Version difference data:
■ ■ ■

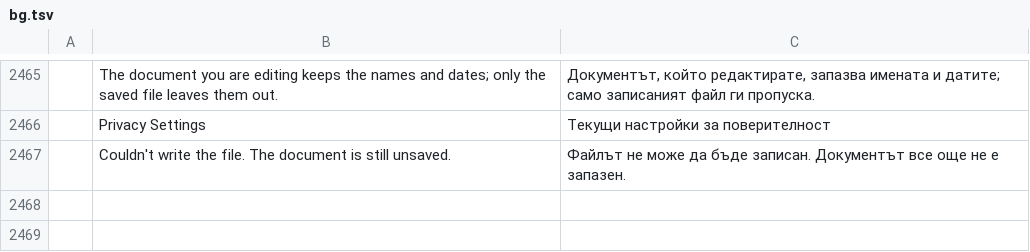
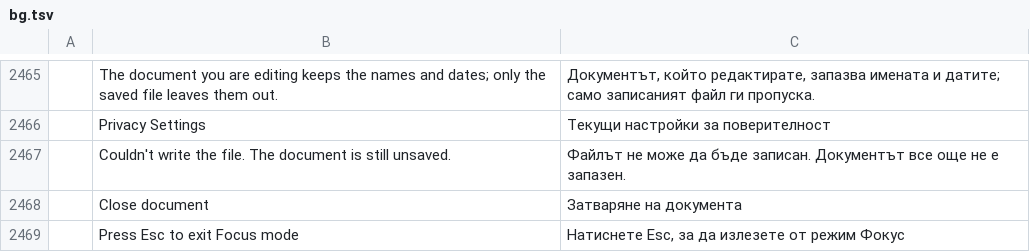
Before and after one commit to tuananhfr/wordcraft, a TSV file: crates/ui-egui/src/i18n/bg.tsv, drawn as a sheet; only a part is shown, gaps mark what is left out; the diff names each change by its address in the sheet, - before the commit and + after, or states it on an @@ line.

Commit message:
Add a close button on narrow screens, real Focus mode and the closed hook (Word)

```diff
--- a/crates/ui-egui/src/i18n/bg.tsv
+++ b/crates/ui-egui/src/i18n/bg.tsv
+row 2468:  | Close document | Затваряне на документа
+row 2469:  | Press Esc to exit Focus mode | Натиснете Esc, за да излезете от режим Фокус
```
Also changed, not shown: crates/ui-egui/src/i18n/fr.tsv, crates/ui-egui/src/i18n/hu.tsv, 29 other files.
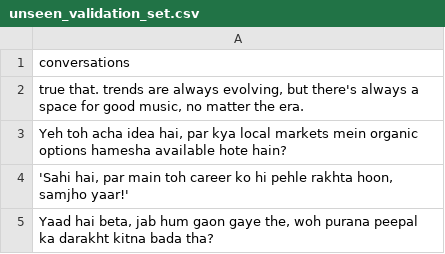
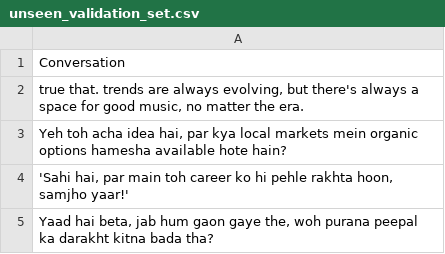
Before and after one commit to Deebh/Contextual-Word-Prediction, a CSV file: unseen_validation_set.csv, drawn as a sheet; only a part is shown.

```diff
--- a/unseen_validation_set.csv
+++ b/unseen_validation_set.csv
@@ -1,2 +1,2 @@
-conversations
+Conversation
 "true that. trends are always evolving, but there's always a space for good music, no matter the era."
```
Also changed, not shown: 8 other files.
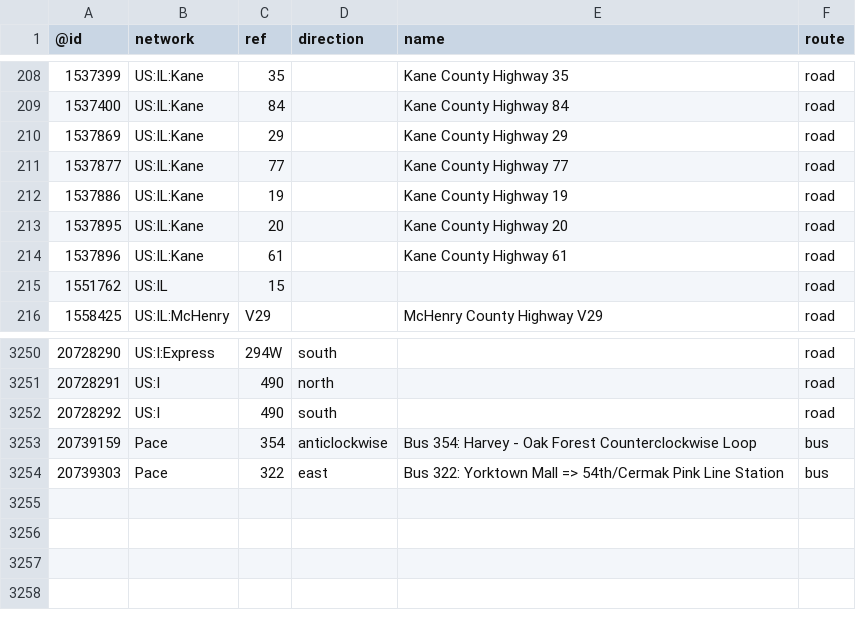
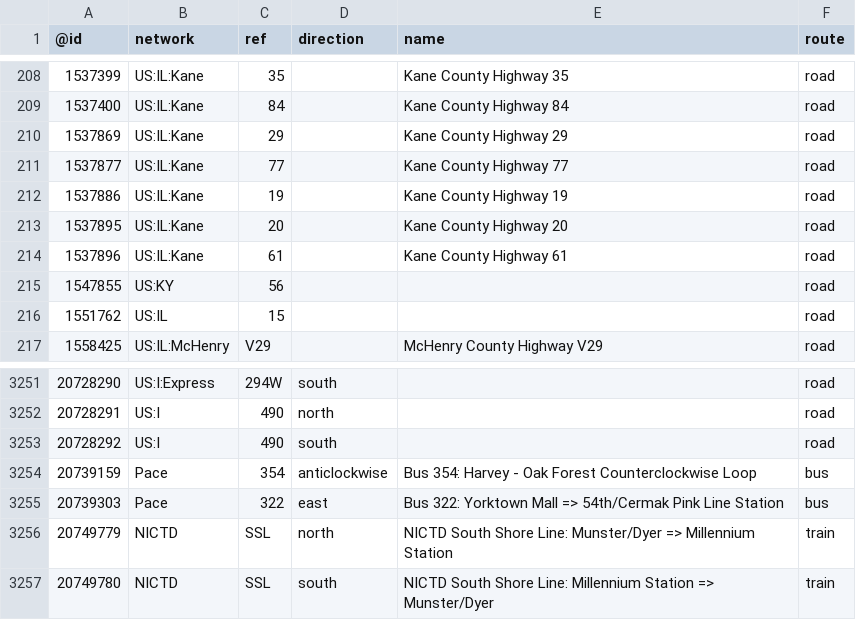
Before and after one commit to nickrsan/osm-us-route-relation-changes, a TSV file: tsv/routes_US-IL.tsv, drawn as a sheet; only a part is shown, gaps mark what is left out.

```diff
--- a/tsv/routes_US-IL.tsv
+++ b/tsv/routes_US-IL.tsv
@@ -214,2 +214,3 @@
 1537896	US:IL:Kane	61		Kane County Highway 61	road
+1547855	US:KY	56			road
 1551762	US:IL	15			road
@@ -3254 +3255,3 @@
 20739303	Pace	322	east	Bus 322: Yorktown Mall => 54th/Cermak Pink Line Station	bus
+20749779	NICTD	SSL	north	NICTD South Shore Line: Munster/Dyer => Millennium Station	train
+20749780	NICTD	SSL	south	NICTD South Shore Line: Millennium Station => Munster/Dyer	train
```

■ ■ ■

■ **ABOUT THIS TASK**
Find and copy each line above that includes the string "road".

■ **YOUR SOLUTION**
 1537896	US:IL:Kane	61		Kane County Highway 61	road
+1547855	US:KY	56			road
 1551762	US:IL	15			road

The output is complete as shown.